Action item >> Exactly reproduce each record listed below.

Dataset entries >>
= Beginning of Section =

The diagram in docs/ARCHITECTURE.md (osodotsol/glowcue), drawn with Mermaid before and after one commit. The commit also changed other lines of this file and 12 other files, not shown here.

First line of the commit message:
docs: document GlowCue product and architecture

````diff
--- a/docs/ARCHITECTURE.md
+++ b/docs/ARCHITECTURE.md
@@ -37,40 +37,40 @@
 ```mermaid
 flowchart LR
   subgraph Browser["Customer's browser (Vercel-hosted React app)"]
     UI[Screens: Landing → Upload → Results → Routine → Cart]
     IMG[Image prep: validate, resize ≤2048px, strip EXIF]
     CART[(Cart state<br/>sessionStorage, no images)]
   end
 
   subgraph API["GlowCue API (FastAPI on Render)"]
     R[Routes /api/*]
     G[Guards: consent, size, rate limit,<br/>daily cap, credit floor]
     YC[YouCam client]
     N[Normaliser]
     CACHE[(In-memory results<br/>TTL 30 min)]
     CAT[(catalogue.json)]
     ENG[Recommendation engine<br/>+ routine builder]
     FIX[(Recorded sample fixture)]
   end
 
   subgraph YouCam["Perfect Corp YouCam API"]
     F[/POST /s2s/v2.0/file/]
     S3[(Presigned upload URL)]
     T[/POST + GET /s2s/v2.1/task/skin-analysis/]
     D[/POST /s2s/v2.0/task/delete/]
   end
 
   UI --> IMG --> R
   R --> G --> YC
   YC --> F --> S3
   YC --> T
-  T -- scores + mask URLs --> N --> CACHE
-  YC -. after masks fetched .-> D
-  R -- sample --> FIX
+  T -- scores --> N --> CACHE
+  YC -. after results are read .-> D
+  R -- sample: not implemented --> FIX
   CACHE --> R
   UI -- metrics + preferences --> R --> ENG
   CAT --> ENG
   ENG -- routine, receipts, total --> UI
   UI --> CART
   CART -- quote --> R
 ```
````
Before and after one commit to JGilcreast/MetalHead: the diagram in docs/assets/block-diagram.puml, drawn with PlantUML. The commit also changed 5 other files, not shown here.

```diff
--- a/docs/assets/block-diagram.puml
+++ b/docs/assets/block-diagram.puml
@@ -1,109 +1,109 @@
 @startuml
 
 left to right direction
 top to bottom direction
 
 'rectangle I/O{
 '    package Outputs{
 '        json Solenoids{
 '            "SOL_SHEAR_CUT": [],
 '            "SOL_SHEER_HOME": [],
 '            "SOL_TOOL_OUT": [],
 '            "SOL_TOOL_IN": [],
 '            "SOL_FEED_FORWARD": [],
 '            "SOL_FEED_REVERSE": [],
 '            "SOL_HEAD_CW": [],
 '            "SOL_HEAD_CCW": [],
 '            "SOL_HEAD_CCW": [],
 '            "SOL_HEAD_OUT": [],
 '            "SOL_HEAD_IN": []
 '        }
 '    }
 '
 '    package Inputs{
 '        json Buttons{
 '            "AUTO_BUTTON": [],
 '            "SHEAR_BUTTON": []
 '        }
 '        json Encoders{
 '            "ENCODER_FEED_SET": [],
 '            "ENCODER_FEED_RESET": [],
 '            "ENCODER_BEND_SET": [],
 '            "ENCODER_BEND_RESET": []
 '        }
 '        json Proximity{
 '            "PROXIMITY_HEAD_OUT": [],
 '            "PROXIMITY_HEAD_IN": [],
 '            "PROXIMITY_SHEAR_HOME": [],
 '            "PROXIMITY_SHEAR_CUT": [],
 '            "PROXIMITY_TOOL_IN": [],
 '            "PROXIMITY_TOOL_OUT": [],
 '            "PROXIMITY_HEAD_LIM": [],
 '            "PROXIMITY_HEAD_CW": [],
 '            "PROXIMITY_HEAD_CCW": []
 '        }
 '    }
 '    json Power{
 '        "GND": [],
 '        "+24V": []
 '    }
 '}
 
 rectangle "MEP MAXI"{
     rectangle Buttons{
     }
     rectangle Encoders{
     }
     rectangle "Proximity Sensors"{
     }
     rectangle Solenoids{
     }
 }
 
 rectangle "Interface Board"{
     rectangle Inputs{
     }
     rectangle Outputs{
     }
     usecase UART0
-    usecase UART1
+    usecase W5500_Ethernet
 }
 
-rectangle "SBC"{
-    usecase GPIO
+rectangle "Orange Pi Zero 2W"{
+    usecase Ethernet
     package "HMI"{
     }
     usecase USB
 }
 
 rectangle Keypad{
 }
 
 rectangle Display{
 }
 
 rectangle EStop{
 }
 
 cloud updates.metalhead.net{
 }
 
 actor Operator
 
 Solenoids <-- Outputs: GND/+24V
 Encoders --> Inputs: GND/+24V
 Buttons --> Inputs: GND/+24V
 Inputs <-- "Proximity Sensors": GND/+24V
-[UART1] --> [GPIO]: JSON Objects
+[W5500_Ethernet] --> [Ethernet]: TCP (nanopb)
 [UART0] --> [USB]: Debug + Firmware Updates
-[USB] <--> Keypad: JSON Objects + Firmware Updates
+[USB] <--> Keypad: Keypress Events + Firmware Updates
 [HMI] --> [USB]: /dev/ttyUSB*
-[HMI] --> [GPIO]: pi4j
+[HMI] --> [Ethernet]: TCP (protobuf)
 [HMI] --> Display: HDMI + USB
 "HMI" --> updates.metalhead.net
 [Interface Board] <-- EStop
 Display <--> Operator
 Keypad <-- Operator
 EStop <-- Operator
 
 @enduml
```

= End of Section =

Answer section >>
The diagram in docs/ARCHITECTURE.md (osodotsol/glowcue), drawn with Mermaid before and after one commit. The commit also changed other lines of this file and 12 other files, not shown here.

First line of the commit message:
docs: document GlowCue product and architecture

````diff
--- a/docs/ARCHITECTURE.md
+++ b/docs/ARCHITECTURE.md
@@ -37,40 +37,40 @@
 ```mermaid
 flowchart LR
   subgraph Browser["Customer's browser (Vercel-hosted React app)"]
     UI[Screens: Landing → Upload → Results → Routine → Cart]
     IMG[Image prep: validate, resize ≤2048px, strip EXIF]
     CART[(Cart state<br/>sessionStorage, no images)]
   end
 
   subgraph API["GlowCue API (FastAPI on Render)"]
     R[Routes /api/*]
     G[Guards: consent, size, rate limit,<br/>daily cap, credit floor]
     YC[YouCam client]
     N[Normaliser]
     CACHE[(In-memory results<br/>TTL 30 min)]
     CAT[(catalogue.json)]
     ENG[Recommendation engine<br/>+ routine builder]
     FIX[(Recorded sample fixture)]
   end
 
   subgraph YouCam["Perfect Corp YouCam API"]
     F[/POST /s2s/v2.0/file/]
     S3[(Presigned upload URL)]
     T[/POST + GET /s2s/v2.1/task/skin-analysis/]
     D[/POST /s2s/v2.0/task/delete/]
   end
 
   UI --> IMG --> R
   R --> G --> YC
   YC --> F --> S3
   YC --> T
-  T -- scores + mask URLs --> N --> CACHE
-  YC -. after masks fetched .-> D
-  R -- sample --> FIX
+  T -- scores --> N --> CACHE
+  YC -. after results are read .-> D
+  R -- sample: not implemented --> FIX
   CACHE --> R
   UI -- metrics + preferences --> R --> ENG
   CAT --> ENG
   ENG -- routine, receipts, total --> UI
   UI --> CART
   CART -- quote --> R
 ```
````
Before and after one commit to JGilcreast/MetalHead: the diagram in docs/assets/block-diagram.puml, drawn with PlantUML. The commit also changed 5 other files, not shown here.

```diff
--- a/docs/assets/block-diagram.puml
+++ b/docs/assets/block-diagram.puml
@@ -1,109 +1,109 @@
 @startuml
 
 left to right direction
 top to bottom direction
 
 'rectangle I/O{
 '    package Outputs{
 '        json Solenoids{
 '            "SOL_SHEAR_CUT": [],
 '            "SOL_SHEER_HOME": [],
 '            "SOL_TOOL_OUT": [],
 '            "SOL_TOOL_IN": [],
 '            "SOL_FEED_FORWARD": [],
 '            "SOL_FEED_REVERSE": [],
 '            "SOL_HEAD_CW": [],
 '            "SOL_HEAD_CCW": [],
 '            "SOL_HEAD_CCW": [],
 '            "SOL_HEAD_OUT": [],
 '            "SOL_HEAD_IN": []
 '        }
 '    }
 '
 '    package Inputs{
 '        json Buttons{
 '            "AUTO_BUTTON": [],
 '            "SHEAR_BUTTON": []
 '        }
 '        json Encoders{
 '            "ENCODER_FEED_SET": [],
 '            "ENCODER_FEED_RESET": [],
 '            "ENCODER_BEND_SET": [],
 '            "ENCODER_BEND_RESET": []
 '        }
 '        json Proximity{
 '            "PROXIMITY_HEAD_OUT": [],
 '            "PROXIMITY_HEAD_IN": [],
 '            "PROXIMITY_SHEAR_HOME": [],
 '            "PROXIMITY_SHEAR_CUT": [],
 '            "PROXIMITY_TOOL_IN": [],
 '            "PROXIMITY_TOOL_OUT": [],
 '            "PROXIMITY_HEAD_LIM": [],
 '            "PROXIMITY_HEAD_CW": [],
 '            "PROXIMITY_HEAD_CCW": []
 '        }
 '    }
 '    json Power{
 '        "GND": [],
 '        "+24V": []
 '    }
 '}
 
 rectangle "MEP MAXI"{
     rectangle Buttons{
     }
     rectangle Encoders{
     }
     rectangle "Proximity Sensors"{
     }
     rectangle Solenoids{
     }
 }
 
 rectangle "Interface Board"{
     rectangle Inputs{
     }
     rectangle Outputs{
     }
     usecase UART0
-    usecase UART1
+    usecase W5500_Ethernet
 }
 
-rectangle "SBC"{
-    usecase GPIO
+rectangle "Orange Pi Zero 2W"{
+    usecase Ethernet
     package "HMI"{
     }
     usecase USB
 }
 
 rectangle Keypad{
 }
 
 rectangle Display{
 }
 
 rectangle EStop{
 }
 
 cloud updates.metalhead.net{
 }
 
 actor Operator
 
 Solenoids <-- Outputs: GND/+24V
 Encoders --> Inputs: GND/+24V
 Buttons --> Inputs: GND/+24V
 Inputs <-- "Proximity Sensors": GND/+24V
-[UART1] --> [GPIO]: JSON Objects
+[W5500_Ethernet] --> [Ethernet]: TCP (nanopb)
 [UART0] --> [USB]: Debug + Firmware Updates
-[USB] <--> Keypad: JSON Objects + Firmware Updates
+[USB] <--> Keypad: Keypress Events + Firmware Updates
 [HMI] --> [USB]: /dev/ttyUSB*
-[HMI] --> [GPIO]: pi4j
+[HMI] --> [Ethernet]: TCP (protobuf)
 [HMI] --> Display: HDMI + USB
 "HMI" --> updates.metalhead.net
 [Interface Board] <-- EStop
 Display <--> Operator
 Keypad <-- Operator
 EStop <-- Operator
 
 @enduml
```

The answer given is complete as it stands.